[[ SUPPLIED RECORDS open ]]

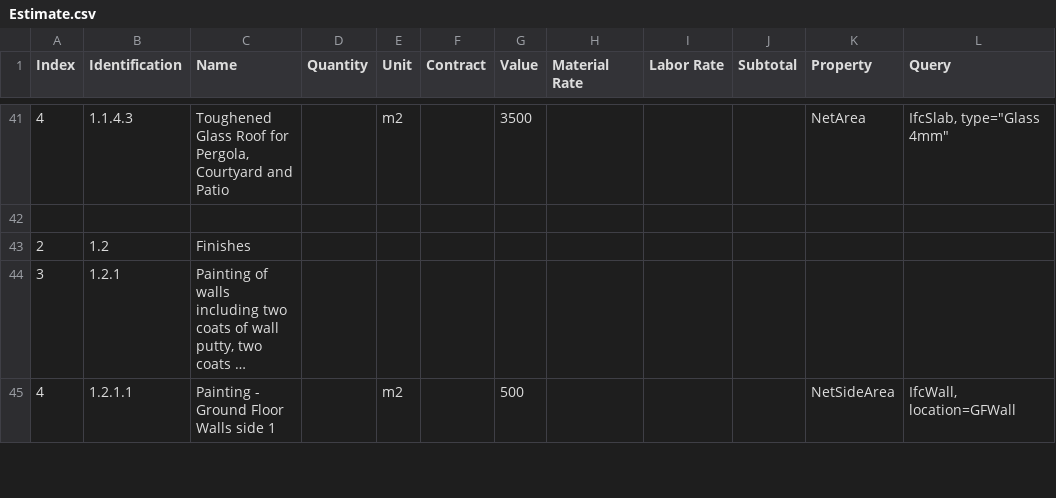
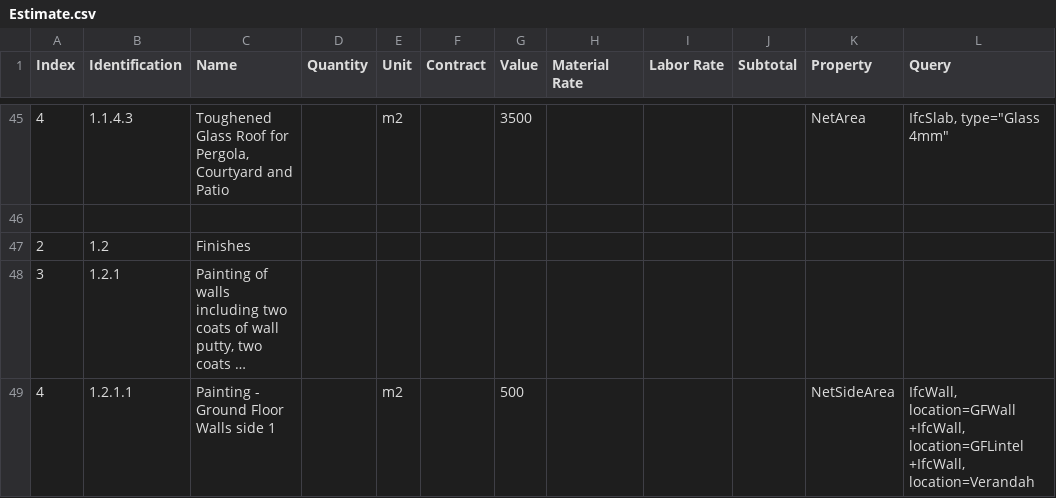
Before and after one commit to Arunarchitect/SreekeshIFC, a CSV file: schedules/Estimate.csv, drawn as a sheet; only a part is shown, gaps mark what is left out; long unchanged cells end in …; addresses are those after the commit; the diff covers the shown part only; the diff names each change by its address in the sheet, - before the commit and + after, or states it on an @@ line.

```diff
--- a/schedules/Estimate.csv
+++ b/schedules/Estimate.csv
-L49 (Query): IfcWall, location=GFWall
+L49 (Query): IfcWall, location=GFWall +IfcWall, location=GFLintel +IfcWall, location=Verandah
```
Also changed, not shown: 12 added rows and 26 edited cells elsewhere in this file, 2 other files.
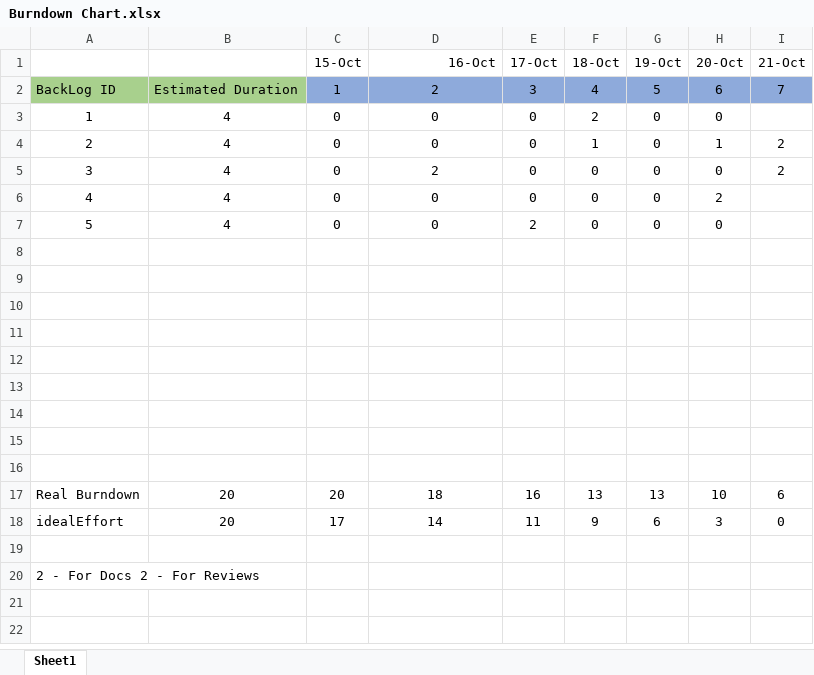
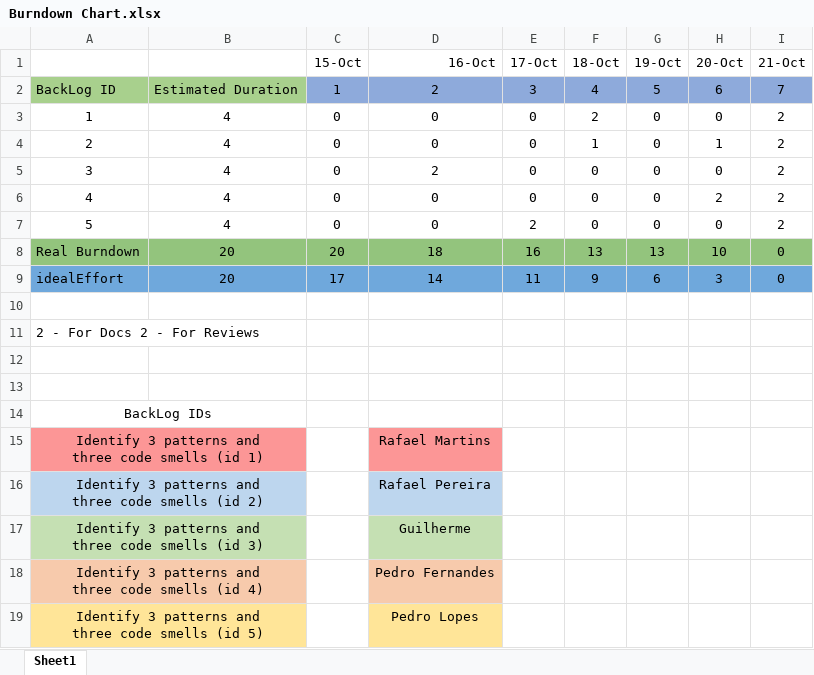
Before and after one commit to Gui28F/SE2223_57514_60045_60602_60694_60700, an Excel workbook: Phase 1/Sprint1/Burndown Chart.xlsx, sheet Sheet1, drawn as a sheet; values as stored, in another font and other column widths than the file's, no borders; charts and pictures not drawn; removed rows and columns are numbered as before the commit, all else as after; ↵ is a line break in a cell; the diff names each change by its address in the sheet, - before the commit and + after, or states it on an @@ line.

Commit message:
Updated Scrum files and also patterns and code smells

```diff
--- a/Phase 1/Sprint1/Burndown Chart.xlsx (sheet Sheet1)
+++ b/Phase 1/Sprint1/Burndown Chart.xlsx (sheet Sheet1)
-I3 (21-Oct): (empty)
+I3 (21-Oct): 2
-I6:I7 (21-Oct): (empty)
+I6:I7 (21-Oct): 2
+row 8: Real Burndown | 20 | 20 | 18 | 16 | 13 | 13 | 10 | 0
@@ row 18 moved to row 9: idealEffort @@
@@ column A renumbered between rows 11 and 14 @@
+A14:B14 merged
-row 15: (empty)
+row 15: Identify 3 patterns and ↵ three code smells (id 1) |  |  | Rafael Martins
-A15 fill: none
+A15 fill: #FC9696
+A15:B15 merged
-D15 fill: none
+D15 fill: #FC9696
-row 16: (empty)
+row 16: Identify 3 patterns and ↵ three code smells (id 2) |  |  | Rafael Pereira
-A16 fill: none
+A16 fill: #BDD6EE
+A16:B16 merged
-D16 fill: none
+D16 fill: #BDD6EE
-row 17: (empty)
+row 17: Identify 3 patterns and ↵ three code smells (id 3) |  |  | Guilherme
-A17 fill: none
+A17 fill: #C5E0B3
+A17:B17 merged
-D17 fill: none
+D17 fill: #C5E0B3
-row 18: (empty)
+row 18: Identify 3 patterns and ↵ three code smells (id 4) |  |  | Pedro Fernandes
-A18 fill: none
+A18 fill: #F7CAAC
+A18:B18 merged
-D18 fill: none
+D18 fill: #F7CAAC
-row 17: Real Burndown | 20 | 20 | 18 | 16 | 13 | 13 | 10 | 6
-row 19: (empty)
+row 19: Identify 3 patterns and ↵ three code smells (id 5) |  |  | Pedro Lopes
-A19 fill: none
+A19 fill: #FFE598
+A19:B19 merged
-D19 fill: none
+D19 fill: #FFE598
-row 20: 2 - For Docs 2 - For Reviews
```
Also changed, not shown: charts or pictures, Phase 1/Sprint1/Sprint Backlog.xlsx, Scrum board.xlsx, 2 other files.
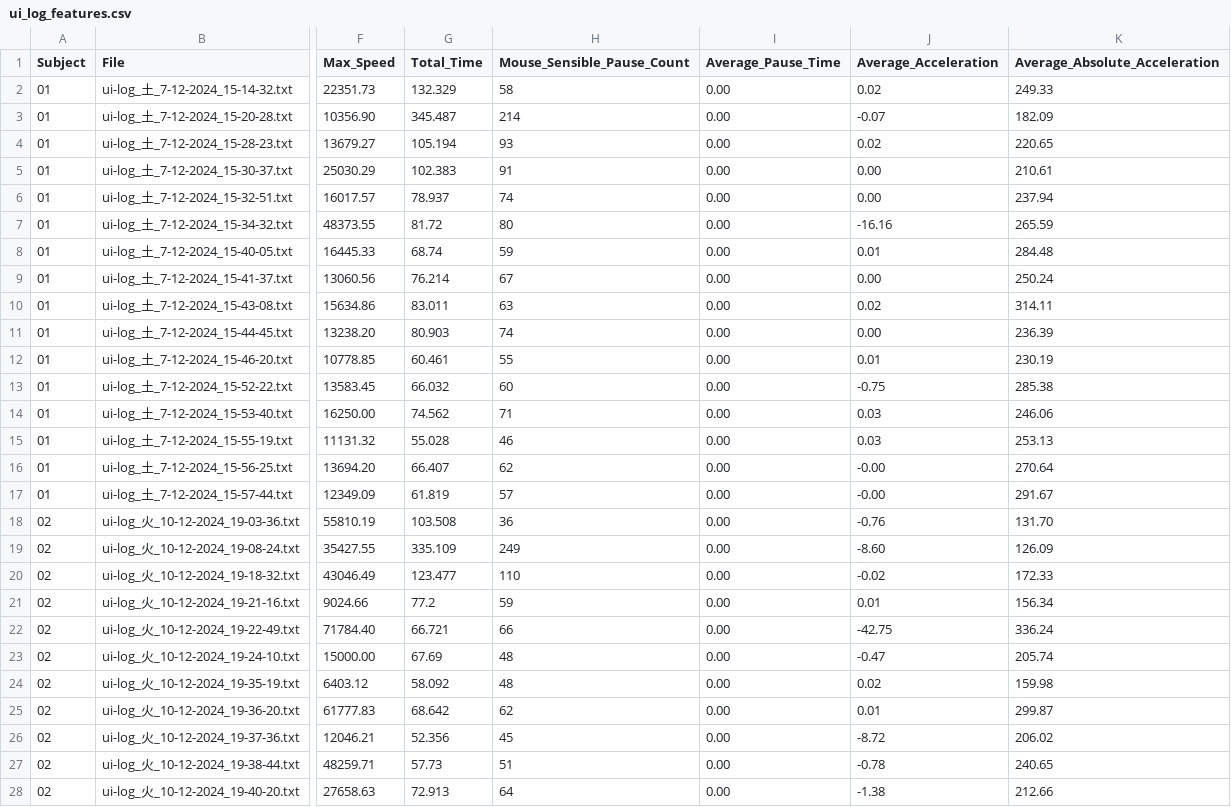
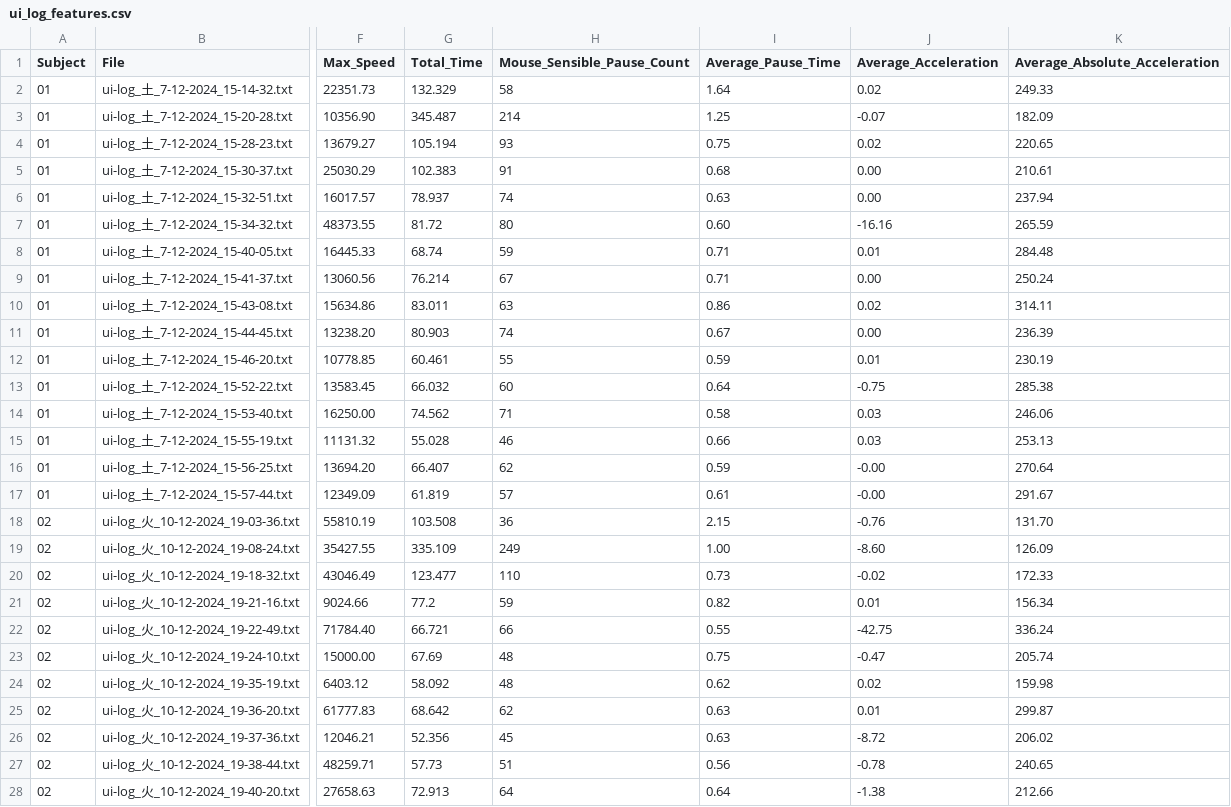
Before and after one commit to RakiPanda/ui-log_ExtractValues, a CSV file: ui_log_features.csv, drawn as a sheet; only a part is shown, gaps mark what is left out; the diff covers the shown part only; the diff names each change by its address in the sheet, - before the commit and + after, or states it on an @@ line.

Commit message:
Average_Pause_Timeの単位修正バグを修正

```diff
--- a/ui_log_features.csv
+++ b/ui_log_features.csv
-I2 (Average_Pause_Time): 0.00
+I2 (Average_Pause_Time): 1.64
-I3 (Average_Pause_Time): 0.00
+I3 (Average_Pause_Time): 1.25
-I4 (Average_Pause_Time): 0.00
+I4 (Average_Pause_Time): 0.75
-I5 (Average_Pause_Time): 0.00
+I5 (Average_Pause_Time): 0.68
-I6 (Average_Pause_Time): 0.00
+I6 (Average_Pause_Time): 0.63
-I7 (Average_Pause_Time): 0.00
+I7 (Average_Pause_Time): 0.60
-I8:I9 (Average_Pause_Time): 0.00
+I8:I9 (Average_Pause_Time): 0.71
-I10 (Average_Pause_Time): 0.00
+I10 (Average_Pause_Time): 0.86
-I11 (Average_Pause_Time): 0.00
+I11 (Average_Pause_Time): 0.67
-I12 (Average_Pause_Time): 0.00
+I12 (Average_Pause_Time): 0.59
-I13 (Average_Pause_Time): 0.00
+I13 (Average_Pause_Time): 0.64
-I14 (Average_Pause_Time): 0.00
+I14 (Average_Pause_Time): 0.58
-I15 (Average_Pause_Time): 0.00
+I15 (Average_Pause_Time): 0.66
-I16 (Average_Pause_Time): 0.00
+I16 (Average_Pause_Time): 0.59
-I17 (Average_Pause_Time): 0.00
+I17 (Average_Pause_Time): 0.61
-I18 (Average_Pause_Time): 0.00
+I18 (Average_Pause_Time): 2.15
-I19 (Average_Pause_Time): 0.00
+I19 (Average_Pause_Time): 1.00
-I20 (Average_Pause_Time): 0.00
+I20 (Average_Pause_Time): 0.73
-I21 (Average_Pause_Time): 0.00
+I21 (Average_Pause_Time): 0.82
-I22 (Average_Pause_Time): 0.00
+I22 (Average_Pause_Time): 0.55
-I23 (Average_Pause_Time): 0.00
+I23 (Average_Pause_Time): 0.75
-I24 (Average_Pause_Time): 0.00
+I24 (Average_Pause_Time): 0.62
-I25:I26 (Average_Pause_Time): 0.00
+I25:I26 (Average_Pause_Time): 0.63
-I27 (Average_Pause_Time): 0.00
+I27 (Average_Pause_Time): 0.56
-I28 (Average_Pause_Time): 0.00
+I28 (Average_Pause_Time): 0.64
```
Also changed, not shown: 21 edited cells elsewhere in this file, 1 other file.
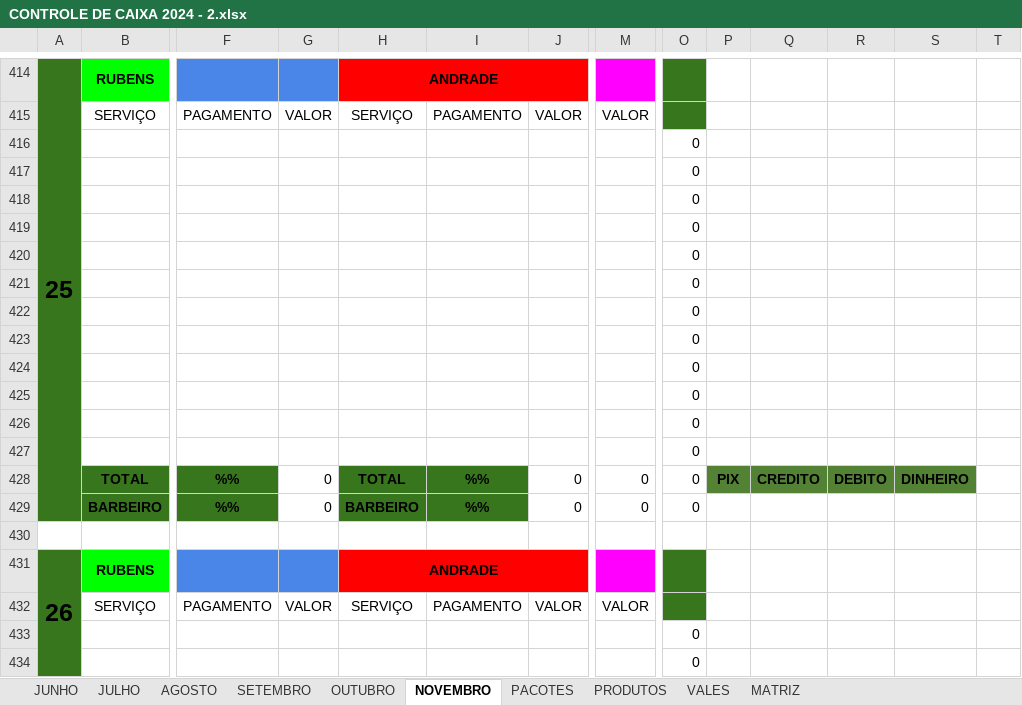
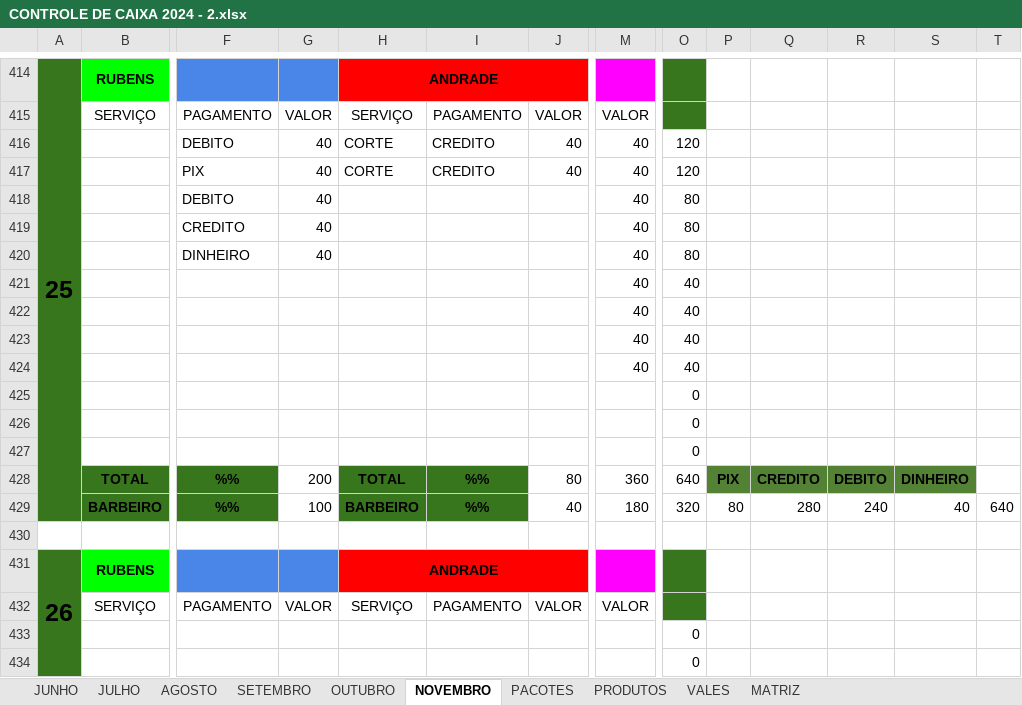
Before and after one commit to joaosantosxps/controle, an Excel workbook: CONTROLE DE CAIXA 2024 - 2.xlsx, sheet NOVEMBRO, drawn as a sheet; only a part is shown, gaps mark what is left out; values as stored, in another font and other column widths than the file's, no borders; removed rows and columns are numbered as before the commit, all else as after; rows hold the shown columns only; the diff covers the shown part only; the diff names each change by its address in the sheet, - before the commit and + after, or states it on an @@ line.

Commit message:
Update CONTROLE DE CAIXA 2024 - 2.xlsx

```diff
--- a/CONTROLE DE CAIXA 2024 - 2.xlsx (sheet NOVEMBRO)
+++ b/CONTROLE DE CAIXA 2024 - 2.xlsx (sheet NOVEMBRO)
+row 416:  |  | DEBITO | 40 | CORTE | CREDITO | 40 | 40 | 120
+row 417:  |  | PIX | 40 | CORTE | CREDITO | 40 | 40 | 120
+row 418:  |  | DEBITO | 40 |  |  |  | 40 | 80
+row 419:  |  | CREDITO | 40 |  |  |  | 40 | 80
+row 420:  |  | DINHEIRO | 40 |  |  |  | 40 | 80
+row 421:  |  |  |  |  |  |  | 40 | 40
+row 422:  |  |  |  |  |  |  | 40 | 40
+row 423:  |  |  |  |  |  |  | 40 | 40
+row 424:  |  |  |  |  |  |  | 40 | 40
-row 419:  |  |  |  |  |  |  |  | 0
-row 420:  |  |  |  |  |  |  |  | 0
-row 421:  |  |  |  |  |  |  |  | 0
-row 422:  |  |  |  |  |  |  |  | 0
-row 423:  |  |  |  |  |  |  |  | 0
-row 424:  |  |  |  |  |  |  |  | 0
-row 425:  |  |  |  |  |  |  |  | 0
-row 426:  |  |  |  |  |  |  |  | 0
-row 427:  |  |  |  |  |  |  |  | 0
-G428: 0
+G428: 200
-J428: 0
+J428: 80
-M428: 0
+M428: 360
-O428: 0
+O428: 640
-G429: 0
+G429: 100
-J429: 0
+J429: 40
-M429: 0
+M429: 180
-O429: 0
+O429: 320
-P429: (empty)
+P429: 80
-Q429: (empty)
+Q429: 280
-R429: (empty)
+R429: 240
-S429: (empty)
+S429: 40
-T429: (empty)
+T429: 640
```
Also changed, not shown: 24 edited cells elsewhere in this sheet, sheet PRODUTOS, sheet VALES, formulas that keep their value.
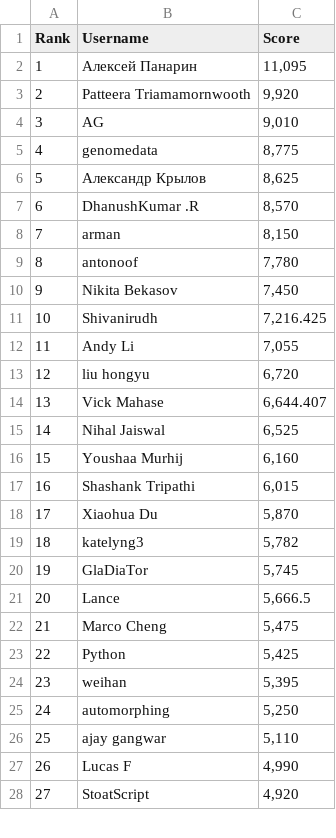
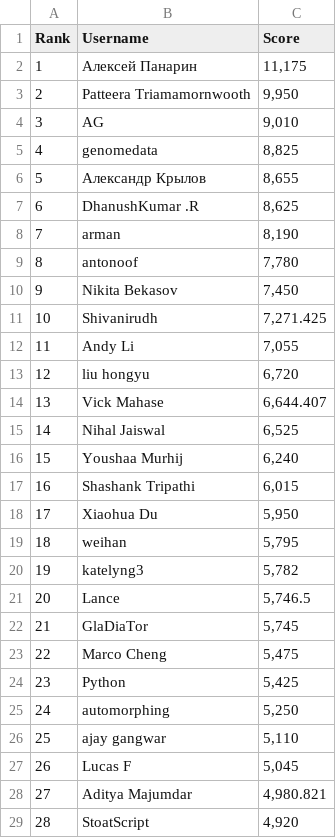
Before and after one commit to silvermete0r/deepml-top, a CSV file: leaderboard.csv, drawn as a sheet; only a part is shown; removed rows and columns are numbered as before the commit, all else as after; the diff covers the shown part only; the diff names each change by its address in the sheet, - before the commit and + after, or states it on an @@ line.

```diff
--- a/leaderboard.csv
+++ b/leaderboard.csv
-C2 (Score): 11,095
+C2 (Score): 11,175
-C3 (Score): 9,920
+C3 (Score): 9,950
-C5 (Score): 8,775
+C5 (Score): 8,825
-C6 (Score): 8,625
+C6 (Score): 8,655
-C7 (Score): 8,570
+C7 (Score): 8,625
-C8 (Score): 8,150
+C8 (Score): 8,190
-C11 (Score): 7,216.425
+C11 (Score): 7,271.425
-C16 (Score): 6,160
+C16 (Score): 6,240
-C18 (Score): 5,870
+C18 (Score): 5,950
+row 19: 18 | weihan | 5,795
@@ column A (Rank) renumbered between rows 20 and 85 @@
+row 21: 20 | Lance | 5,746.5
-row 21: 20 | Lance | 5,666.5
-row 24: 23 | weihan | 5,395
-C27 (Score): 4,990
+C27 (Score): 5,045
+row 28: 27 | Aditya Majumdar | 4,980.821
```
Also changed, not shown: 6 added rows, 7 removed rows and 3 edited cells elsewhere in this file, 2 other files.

[[ SUPPLIED RECORDS closed ]]

> _EXERCISE_
Go through the material and copy out every line with "leaderboard" in it.

> _SOLUTION FOR THIS EXERCISE_
Before and after one commit to silvermete0r/deepml-top, a CSV file: leaderboard.csv, drawn as a sheet; only a part is shown; removed rows and columns are numbered as before the commit, all else as after; the diff covers the shown part only; the diff names each change by its address in the sheet, - before the commit and + after, or states it on an @@ line.
--- a/leaderboard.csv
+++ b/leaderboard.csv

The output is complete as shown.